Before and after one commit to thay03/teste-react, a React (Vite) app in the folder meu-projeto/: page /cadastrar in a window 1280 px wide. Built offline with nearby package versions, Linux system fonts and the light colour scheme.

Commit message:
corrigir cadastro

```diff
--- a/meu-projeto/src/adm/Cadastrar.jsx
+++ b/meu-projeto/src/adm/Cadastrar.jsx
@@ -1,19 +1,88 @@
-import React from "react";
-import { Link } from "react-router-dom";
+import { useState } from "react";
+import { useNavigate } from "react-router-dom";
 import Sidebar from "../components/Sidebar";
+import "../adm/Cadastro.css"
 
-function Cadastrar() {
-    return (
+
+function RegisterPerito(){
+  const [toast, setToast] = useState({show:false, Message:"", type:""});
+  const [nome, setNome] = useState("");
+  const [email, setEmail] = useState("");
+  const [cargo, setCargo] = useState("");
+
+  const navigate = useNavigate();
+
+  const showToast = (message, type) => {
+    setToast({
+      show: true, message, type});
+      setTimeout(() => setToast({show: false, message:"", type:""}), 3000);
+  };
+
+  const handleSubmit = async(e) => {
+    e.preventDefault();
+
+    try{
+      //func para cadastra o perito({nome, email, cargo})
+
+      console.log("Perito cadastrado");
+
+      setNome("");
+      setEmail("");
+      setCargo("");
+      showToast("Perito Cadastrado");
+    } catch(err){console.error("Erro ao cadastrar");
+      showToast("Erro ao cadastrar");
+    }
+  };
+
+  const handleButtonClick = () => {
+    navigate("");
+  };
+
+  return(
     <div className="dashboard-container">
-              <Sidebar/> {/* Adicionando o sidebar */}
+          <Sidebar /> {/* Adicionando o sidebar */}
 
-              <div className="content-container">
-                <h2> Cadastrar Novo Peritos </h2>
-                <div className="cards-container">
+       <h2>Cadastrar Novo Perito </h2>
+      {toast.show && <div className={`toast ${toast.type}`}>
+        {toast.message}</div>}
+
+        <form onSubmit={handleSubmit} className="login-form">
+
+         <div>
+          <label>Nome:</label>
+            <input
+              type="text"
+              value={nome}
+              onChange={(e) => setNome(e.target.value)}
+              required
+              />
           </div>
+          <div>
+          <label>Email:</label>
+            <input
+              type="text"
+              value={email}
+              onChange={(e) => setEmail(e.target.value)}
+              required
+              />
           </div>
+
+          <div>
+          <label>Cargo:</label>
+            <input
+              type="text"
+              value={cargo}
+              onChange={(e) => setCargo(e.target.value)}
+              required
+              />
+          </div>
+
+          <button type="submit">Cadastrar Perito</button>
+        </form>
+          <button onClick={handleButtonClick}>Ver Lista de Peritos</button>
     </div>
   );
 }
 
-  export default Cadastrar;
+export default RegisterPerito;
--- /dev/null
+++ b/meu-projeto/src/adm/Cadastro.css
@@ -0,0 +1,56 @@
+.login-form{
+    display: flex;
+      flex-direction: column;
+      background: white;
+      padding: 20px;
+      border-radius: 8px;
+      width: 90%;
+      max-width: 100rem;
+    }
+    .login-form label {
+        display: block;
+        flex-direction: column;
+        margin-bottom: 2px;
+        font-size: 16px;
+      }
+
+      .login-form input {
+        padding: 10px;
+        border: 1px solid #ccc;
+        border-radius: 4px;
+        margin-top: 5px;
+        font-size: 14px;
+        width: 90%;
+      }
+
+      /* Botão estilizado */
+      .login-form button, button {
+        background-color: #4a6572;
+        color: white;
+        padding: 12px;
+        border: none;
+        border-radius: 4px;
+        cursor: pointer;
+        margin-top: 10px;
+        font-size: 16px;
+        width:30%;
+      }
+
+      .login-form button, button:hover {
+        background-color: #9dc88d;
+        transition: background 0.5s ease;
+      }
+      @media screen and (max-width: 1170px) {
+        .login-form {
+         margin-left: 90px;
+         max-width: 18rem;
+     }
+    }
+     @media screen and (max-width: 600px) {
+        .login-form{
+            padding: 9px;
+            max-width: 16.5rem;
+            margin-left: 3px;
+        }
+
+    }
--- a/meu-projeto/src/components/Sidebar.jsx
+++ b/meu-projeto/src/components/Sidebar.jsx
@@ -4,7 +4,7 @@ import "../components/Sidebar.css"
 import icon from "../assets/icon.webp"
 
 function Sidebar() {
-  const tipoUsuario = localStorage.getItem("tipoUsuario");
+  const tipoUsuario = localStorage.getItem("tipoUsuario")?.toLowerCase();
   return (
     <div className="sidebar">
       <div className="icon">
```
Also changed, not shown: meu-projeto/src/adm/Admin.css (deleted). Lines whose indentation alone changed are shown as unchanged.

= = = = =

*Problem statement:*
What lines in the data include the string "value"? Copy each one.

*Written response:*
+              value={nome}
+              onChange={(e) => setNome(e.target.value)}
+              value={email}
+              onChange={(e) => setEmail(e.target.value)}
+              value={cargo}
+              onChange={(e) => setCargo(e.target.value)}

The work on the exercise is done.